As the festive season approaches you will start to hear more and more women and men alike justifying their red wine with supper, claiming they’re actually doing it for their hearts! But how true is this statement? And is red wine the only alcohol that has a benefit for our hearts?…

So is Alcohol really good for our hearts? The association between alcohol intake and coronary heart disease (CHD) has been thoroughly investigated over the past years and even decades with regards to both the amount as well as type consumed and in general, alcohol intake is consistently linked with a lower risk of coronary heart disease. Observational studies suggest that moderate alcohol intake is associated with lower risk of various cardiovascular events, particularly coronary heart disease and interventional studies showed that alcohol favourably influences various biomarkers associated with risk of coronary heart disease, the favourable effects were seen on levels of high density lipoprotein cholesterol, apolipoprotein A1, adiponectin, and fibrinogen; all changes reported to be cardio protective. These results strengthen the evidence for a link between alcohol intake and reduced risk of coronary heart disease. And a benefit for the mind? A recent study shows a boost in brain power for women who consume a little alcohol. The study, evaluated more than 12,000 women aged 70-81. Moderate drinkers scored better than those who did not drink at all on tests of mental function. Researchers found a boost in brainpower with one drink a day and the moderate drinkers had a 23% reduced risk of mental decline compared with nondrinkers.

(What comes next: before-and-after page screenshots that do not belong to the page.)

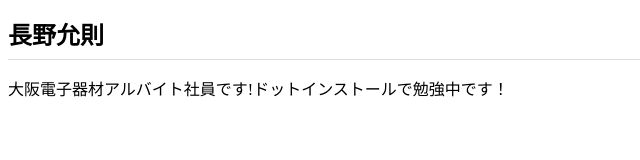
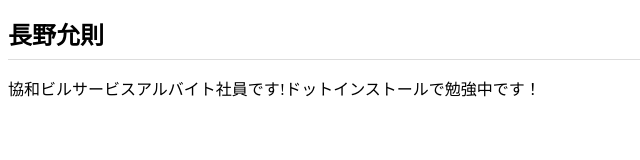
Before and after one commit to Naganou/Naganou.github.io, a plain HTML site: page index.html in a window 1280 px wide. Shown: the whole page, without its empty margins (0-640 px from the left). Drawn offline with Linux system fonts and the light colour scheme.

Commit message:
Add files via upload

```diff
--- a/index.html
+++ b/index.html
@@ -7,6 +7,6 @@
 </head>
 <body>
   <h1>長野允則</h1>
-  <p>大阪電子器材アルバイト社員です!ドットインストールで勉強中です！</p>
+  <p>協和ビルサービスアルバイト社員です!ドットインストールで勉強中です！</p>
 </body>
 </html>
```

So how much alcohol has a benefit? All the studies around this topic have indicated that moderate alcohol consumption (up to one drink or 15 g alcohol a day for women and up to two drinks or 30 g alcohol a day for men) has been associated with a decreased risk for certain cardiovascular diseases, particularly coronary heart disease, in many studies of diverse populations. So MODERATION IS KEY! (Note: these daily drinks cannot be “saved up” for a huge binge drink on the weekend!)

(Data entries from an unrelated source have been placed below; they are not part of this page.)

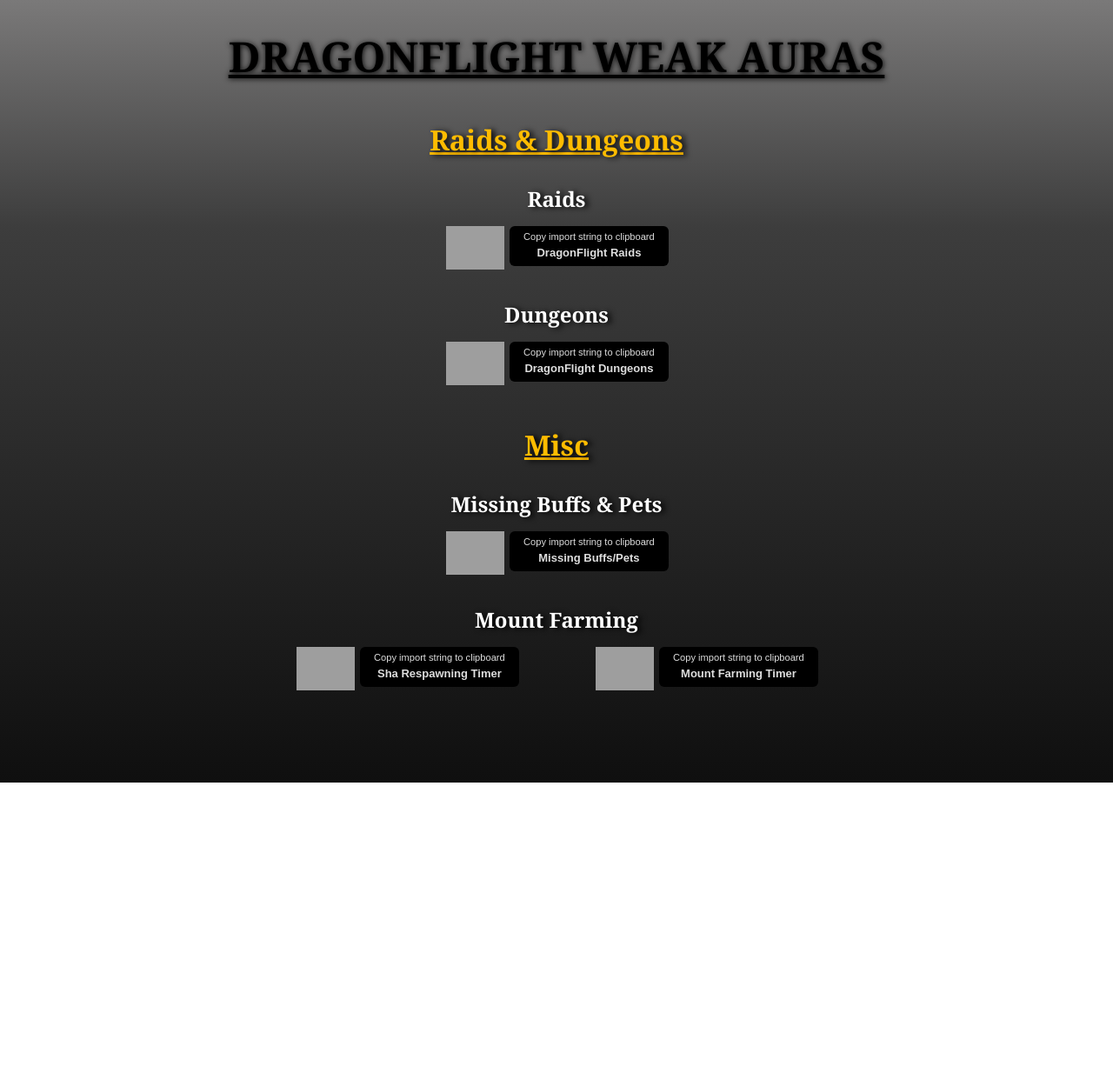
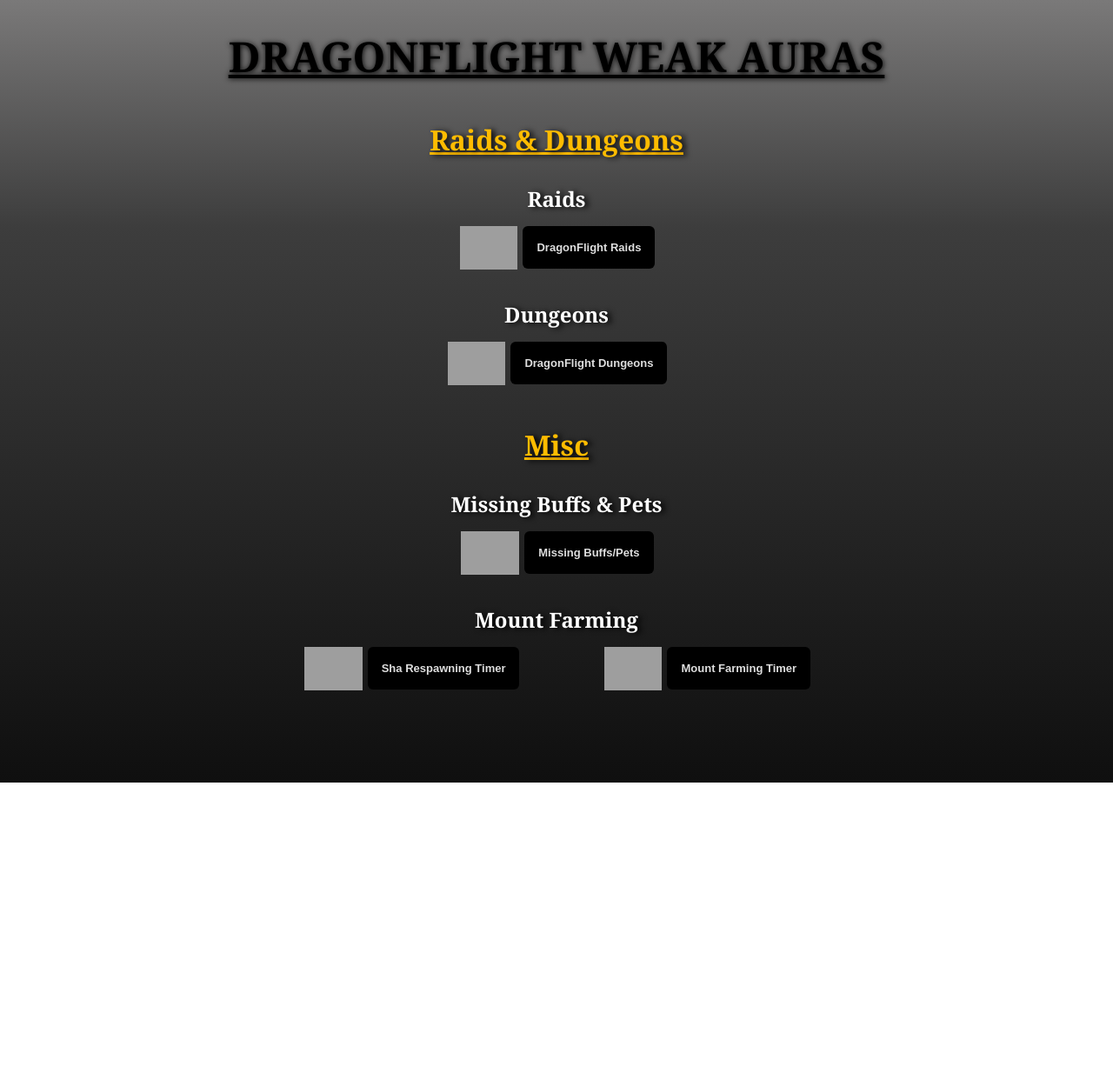
Before and after one commit to SEguild/seguild.github.io, a Jekyll site: the page wa/weakauras.html, which Jekyll copies as it is, in a window 1280 px wide. Shown: the whole page at 87% size. Built offline with Jekyll 4.4.1, drawn with Linux system fonts in a browser that asks for light colours; grey boxes are pictures that could not be loaded.

Commit message:
removed click to copy message

```diff
--- a/wa/weakauras.css
+++ b/wa/weakauras.css
@@ -34,6 +34,7 @@ h2 {
     display: inline;
     padding: 4px 16px;
     min-width: 130px;
+    min-height: 90%;
     cursor: pointer;
     background-color: #000;
     color: rgba(255, 255, 255, 0.87);
--- a/wa/weakauras.html
+++ b/wa/weakauras.html
@@ -21,7 +21,6 @@
                     <span class="wago wagoEmbed">
                         <a href="https://wago.io/4Pao4uRwe"><img src="https://media.wago.io/logo/57x57.png" /></a>
                         <button class="wagoCopyButton">
-                            <small class="clickToCopyWago">Copy import string to clipboard</small>
                             <div class="wagoName">DragonFlight Raids</div>
                         </button>
                     </span>
@@ -32,7 +31,6 @@
                     <span class="wago wagoEmbed">
                         <a href="https://wago.io/Ia62lAh6b"><img src="https://media.wago.io/logo/57x57.png" /></a>
                         <button class="wagoCopyButton">
-                            <small class="clickToCopyWago">Copy import string to clipboard</small>
                             <div class="wagoName">DragonFlight Dungeons</div>
                         </button>
                     </span>
@@ -44,7 +42,6 @@
                     <span class="wago wagoEmbed">
                         <a href="https://wago.io/LN_QqzHiB"><img src="https://media.wago.io/logo/57x57.png" /></a>
                         <button class="wagoCopyButton">
-                            <small class="clickToCopyWago">Copy import string to clipboard</small>
                             <div class="wagoName">Missing Buffs/Pets</div>
                         </button>
                     </span>
@@ -55,7 +52,6 @@
                     <span class="wago wagoEmbed">
                         <a href="https://wago.io/wQr-d9_Zh"><img src="https://media.wago.io/logo/57x57.png" /></a>
                         <button class="wagoCopyButton">
-                            <small class="clickToCopyWago">Copy import string to clipboard</small>
                             <div class="wagoName">Sha Respawning Timer</div>
                         </button>
                     </span>
@@ -63,7 +59,6 @@
                     <span class="wago wagoEmbed">
                         <a href="https://wago.io/1-MsvLtNP"><img src="https://media.wago.io/logo/57x57.png" /></a>
                         <button class="wagoCopyButton">
-                            <small class="clickToCopyWago">Copy import string to clipboard</small>
                             <div class="wagoName">Mount Farming Timer</div>
                         </button>
                     </span>
```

What’s so great about red wine? The French diet is often used as an example of how wine can improve heart health. The French have a fairly high-fat diet but their heart disease risk is relatively low. And some have attributed this to red wine. Red wine, in moderation, has long been thought of as heart healthy. The alcohol and antioxidants (Polyphenol called Resveratrol) in red wine may help prevent heart disease. Resveratrol may be the key ingredient in red wine that helps prevent damage to blood vessels, reduces “bad” cholesterol and prevents blood clots.

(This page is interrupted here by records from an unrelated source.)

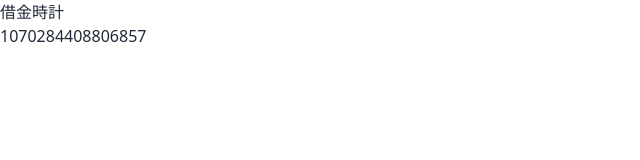
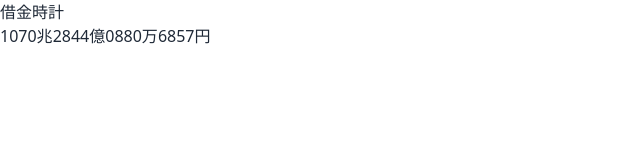
Before and after one commit to nakasyou/debt-clock, a Vue app: page / in a window 1280 px wide. Shown: the top 160 px of the page, without its empty margins (0-640 px from the left). Built offline with nearby package versions, Linux system fonts and the light colour scheme.

Commit message:
Update DebtCounter.vue

```diff
--- a/src/components/DebtCounter.vue
+++ b/src/components/DebtCounter.vue
@@ -22,6 +22,7 @@ const debtsPre = (debts: number): number[] => {
   <div>
     <span v-for="(unit, index) in debtsPre(debts)" :key="index">
       <span>{{ unit }}</span>
+      <span class="unit">{{ "兆億万円"[index] }}</span>
     </span>
   </div>
 </template>
```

Does alcohol benefit all age groups the same? In principle, the cause of Coronary heart disease among younger adults and older adults may differ from eachother; for instance, relatively more cases among younger adults may be attributed to genetic causes. Therefore, alcohol may not necessarily protect against coronary heart disease in this age group. Surprisingly in a recent study the findings suggested that this effect is also present in younger age groups. However, younger adults are already at low risk for Coronary heart disease, and the beneficial effects obtained by a moderate alcohol intake may be negligible compared with the increased risk of, for instance, traffic accidents and cancer. Recommendations on alcohol intake among younger adults should consider all-cause mortality and morbidity.

So what should we do? The association between alcohol consumption and decreased risk of coronary heart disease is well established. Results from studies provide strong evidence for a lower risk of coronary heart disease among moderate consumers relative to nondrinkers in younger, middle-aged, and older adults and this finding was consistent and of similar size in all age groups.; however, considering absolute risks across age groups, younger adults are not likely to benefit from an overall recommendation of moderate alcohol intake.

It’s important to note that alcohol is a double-edged sword: A little may be good but too much alcohol can lead to serious problems and no one should start drinking if they don’t already drink. To gain the benefits of good health, you can enjoy your one to two drinks per day at mealtime and follow the advice of the dietary guidelines for food, exercise as well as weight management.

for @futurelifeZA by Lara De Santana